* _Assignment_: Exact copy, no pictures: set down every entry below as written.

* _Task material_:
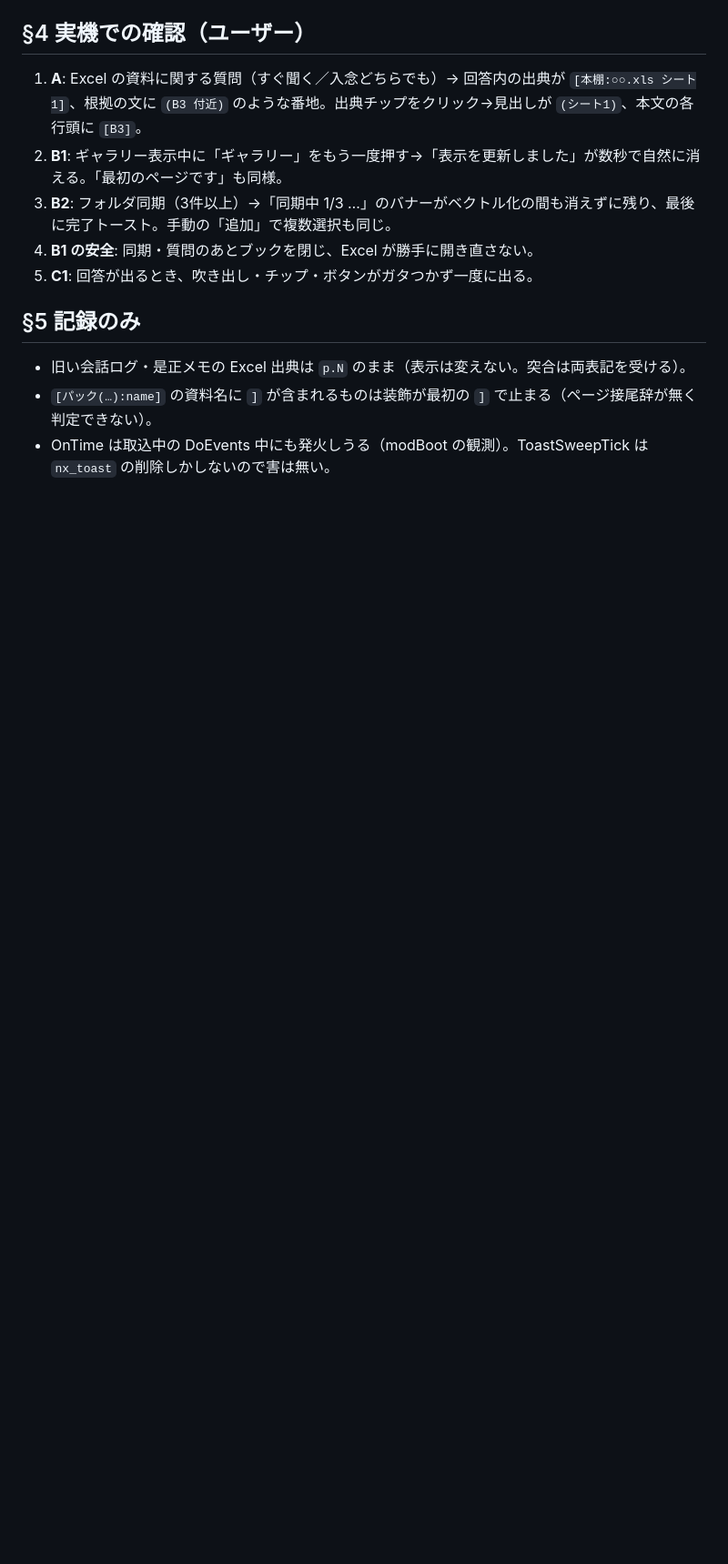
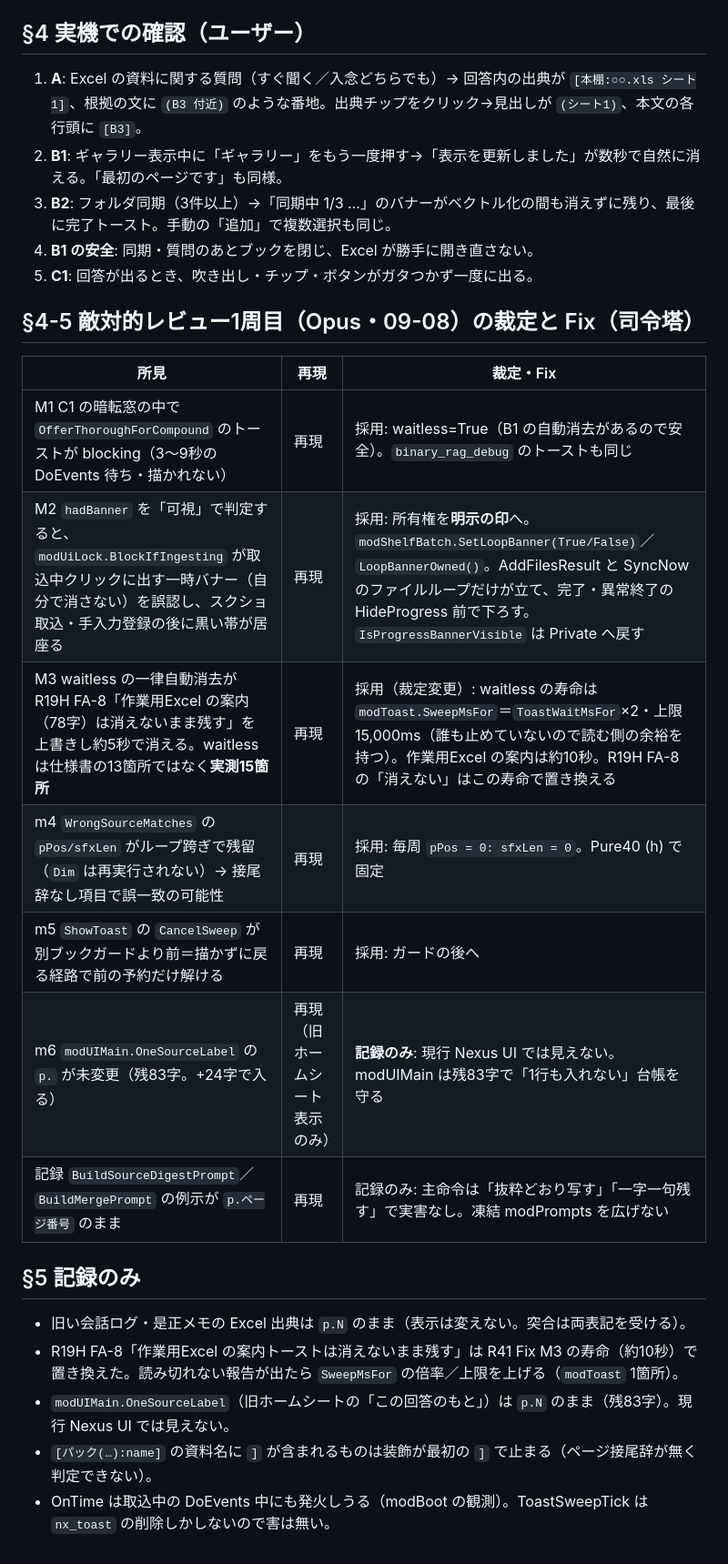
Before and after one commit to kojima1459/notebook, a Markdown page: docs/dev/spec_20260908_R41_出典シート表記とトースト.md, the part around one of its changes. Shown at 91% size. Drawn GitHub-style; blank space fills up the shorter version.

Commit message:
spec(R41): レビュー1周目の裁定表と Fix 後の設計へ更新（15箇所・SweepMsFor・SetLoopBanner）
Co-Authored-By: Claude Fable 5.1 <noreply@anthropic.com>
Claude-Session: https://claude.ai/code/session_01JNgutSx9rDaQ1TF6gtVKkb

```diff
--- a/docs/dev/spec_20260908_R41_出典シート表記とトースト.md
+++ b/docs/dev/spec_20260908_R41_出典シート表記とトースト.md
@@ -53,7 +53,21 @@
 4. **B1 の安全**: 同期・質問のあとブックを閉じ、Excel が勝手に開き直さない。
 5. **C1**: 回答が出るとき、吹き出し・チップ・ボタンがガタつかず一度に出る。
 
+## §4-5 敵対的レビュー1周目（Opus・09-08）の裁定と Fix（司令塔）
+
+| 所見 | 再現 | 裁定・Fix |
+|---|---|---|
+| M1 C1 の暗転窓の中で `OfferThoroughForCompound` のトーストが blocking（3〜9秒の DoEvents 待ち・描かれない） | 再現 | 採用: waitless=True（B1 の自動消去があるので安全）。`binary_rag_debug` のトーストも同じ |
+| M2 `hadBanner` を「可視」で判定すると、`modUiLock.BlockIfIngesting` が取込中クリックに出す一時バナー（自分で消さない）を誤認し、スクショ取込・手入力登録の後に黒い帯が居座る | 再現 | 採用: 所有権を**明示の印**へ。`modShelfBatch.SetLoopBanner(True/False)`／`LoopBannerOwned()`。AddFilesResult と SyncNow のファイルループだけが立て、完了・異常終了の HideProgress 前で下ろす。`IsProgressBannerVisible` は Private へ戻す |
+| M3 waitless の一律自動消去が R19H FA-8「作業用Excel の案内（78字）は消えないまま残す」を上書きし約5秒で消える。waitless は仕様書の13箇所ではなく**実測15箇所** | 再現 | 採用（裁定変更）: waitless の寿命は `modToast.SweepMsFor`＝`ToastWaitMsFor`×2・上限15,000ms（誰も止めていないので読む側の余裕を持つ）。作業用Excel の案内は約10秒。R19H FA-8 の「消えない」はこの寿命で置き換える |
+| m4 `WrongSourceMatches` の `pPos/sfxLen` がループ跨ぎで残留（`Dim` は再実行されない）→ 接尾辞なし項目で誤一致の可能性 | 再現 | 採用: 毎周 `pPos = 0: sfxLen = 0`。Pure40 (h) で固定 |
+| m5 `ShowToast` の `CancelSweep` が別ブックガードより前＝描かずに戻る経路で前の予約だけ解ける | 再現 | 採用: ガードの後へ |
+| m6 `modUIMain.OneSourceLabel` の `p.` が未変更（残83字。+24字で入る） | 再現（旧ホームシート表示のみ） | **記録のみ**: 現行 Nexus UI では見えない。modUIMain は残83字で「1行も入れない」台帳を守る |
+| 記録 `BuildSourceDigestPrompt`／`BuildMergePrompt` の例示が `p.ページ番号` のまま | 再現 | 記録のみ: 主命令は「抜粋どおり写す」「一字一句残す」で実害なし。凍結 modPrompts を広げない |
+
 ## §5 記録のみ
 - 旧い会話ログ・是正メモの Excel 出典は `p.N` のまま（表示は変えない。突合は両表記を受ける）。
+- R19H FA-8「作業用Excel の案内トーストは消えないまま残す」は R41 Fix M3 の寿命（約10秒）で置き換えた。読み切れない報告が出たら `SweepMsFor` の倍率／上限を上げる（`modToast` 1箇所）。
+- `modUIMain.OneSourceLabel`（旧ホームシートの「この回答のもと」）は `p.N` のまま（残83字）。現行 Nexus UI では見えない。
 - `[パック(…):name]` の資料名に `]` が含まれるものは装飾が最初の `]` で止まる（ページ接尾辞が無く判定できない）。
 - OnTime は取込中の DoEvents 中にも発火しうる（modBoot の観測）。ToastSweepTick は `nx_toast` の削除しかしないので害は無い。
```
Also changed, not shown: other parts of docs/dev/spec_20260908_R41_出典シート表記とトースト.md (+3 -3 lines).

* _The answer_:
Before and after one commit to kojima1459/notebook, a Markdown page: docs/dev/spec_20260908_R41_出典シート表記とトースト.md, the part around one of its changes. Shown at 91% size. Drawn GitHub-style; blank space fills up the shorter version.

Commit message:
spec(R41): レビュー1周目の裁定表と Fix 後の設計へ更新（15箇所・SweepMsFor・SetLoopBanner）
Co-Authored-By: Claude Fable 5.1 <noreply@anthropic.com>
Claude-Session: https://claude.ai/code/session_01JNgutSx9rDaQ1TF6gtVKkb

```diff
--- a/docs/dev/spec_20260908_R41_出典シート表記とトースト.md
+++ b/docs/dev/spec_20260908_R41_出典シート表記とトースト.md
@@ -53,7 +53,21 @@
 4. **B1 の安全**: 同期・質問のあとブックを閉じ、Excel が勝手に開き直さない。
 5. **C1**: 回答が出るとき、吹き出し・チップ・ボタンがガタつかず一度に出る。
 
+## §4-5 敵対的レビュー1周目（Opus・09-08）の裁定と Fix（司令塔）
+
+| 所見 | 再現 | 裁定・Fix |
+|---|---|---|
+| M1 C1 の暗転窓の中で `OfferThoroughForCompound` のトーストが blocking（3〜9秒の DoEvents 待ち・描かれない） | 再現 | 採用: waitless=True（B1 の自動消去があるので安全）。`binary_rag_debug` のトーストも同じ |
+| M2 `hadBanner` を「可視」で判定すると、`modUiLock.BlockIfIngesting` が取込中クリックに出す一時バナー（自分で消さない）を誤認し、スクショ取込・手入力登録の後に黒い帯が居座る | 再現 | 採用: 所有権を**明示の印**へ。`modShelfBatch.SetLoopBanner(True/False)`／`LoopBannerOwned()`。AddFilesResult と SyncNow のファイルループだけが立て、完了・異常終了の HideProgress 前で下ろす。`IsProgressBannerVisible` は Private へ戻す |
+| M3 waitless の一律自動消去が R19H FA-8「作業用Excel の案内（78字）は消えないまま残す」を上書きし約5秒で消える。waitless は仕様書の13箇所ではなく**実測15箇所** | 再現 | 採用（裁定変更）: waitless の寿命は `modToast.SweepMsFor`＝`ToastWaitMsFor`×2・上限15,000ms（誰も止めていないので読む側の余裕を持つ）。作業用Excel の案内は約10秒。R19H FA-8 の「消えない」はこの寿命で置き換える |
+| m4 `WrongSourceMatches` の `pPos/sfxLen` がループ跨ぎで残留（`Dim` は再実行されない）→ 接尾辞なし項目で誤一致の可能性 | 再現 | 採用: 毎周 `pPos = 0: sfxLen = 0`。Pure40 (h) で固定 |
+| m5 `ShowToast` の `CancelSweep` が別ブックガードより前＝描かずに戻る経路で前の予約だけ解ける | 再現 | 採用: ガードの後へ |
+| m6 `modUIMain.OneSourceLabel` の `p.` が未変更（残83字。+24字で入る） | 再現（旧ホームシート表示のみ） | **記録のみ**: 現行 Nexus UI では見えない。modUIMain は残83字で「1行も入れない」台帳を守る |
+| 記録 `BuildSourceDigestPrompt`／`BuildMergePrompt` の例示が `p.ページ番号` のまま | 再現 | 記録のみ: 主命令は「抜粋どおり写す」「一字一句残す」で実害なし。凍結 modPrompts を広げない |
+
 ## §5 記録のみ
 - 旧い会話ログ・是正メモの Excel 出典は `p.N` のまま（表示は変えない。突合は両表記を受ける）。
+- R19H FA-8「作業用Excel の案内トーストは消えないまま残す」は R41 Fix M3 の寿命（約10秒）で置き換えた。読み切れない報告が出たら `SweepMsFor` の倍率／上限を上げる（`modToast` 1箇所）。
+- `modUIMain.OneSourceLabel`（旧ホームシートの「この回答のもと」）は `p.N` のまま（残83字）。現行 Nexus UI では見えない。
 - `[パック(…):name]` の資料名に `]` が含まれるものは装飾が最初の `]` で止まる（ページ接尾辞が無く判定できない）。
 - OnTime は取込中の DoEvents 中にも発火しうる（modBoot の観測）。ToastSweepTick は `nx_toast` の削除しかしないので害は無い。
```
Also changed, not shown: other parts of docs/dev/spec_20260908_R41_出典シート表記とトースト.md (+3 -3 lines).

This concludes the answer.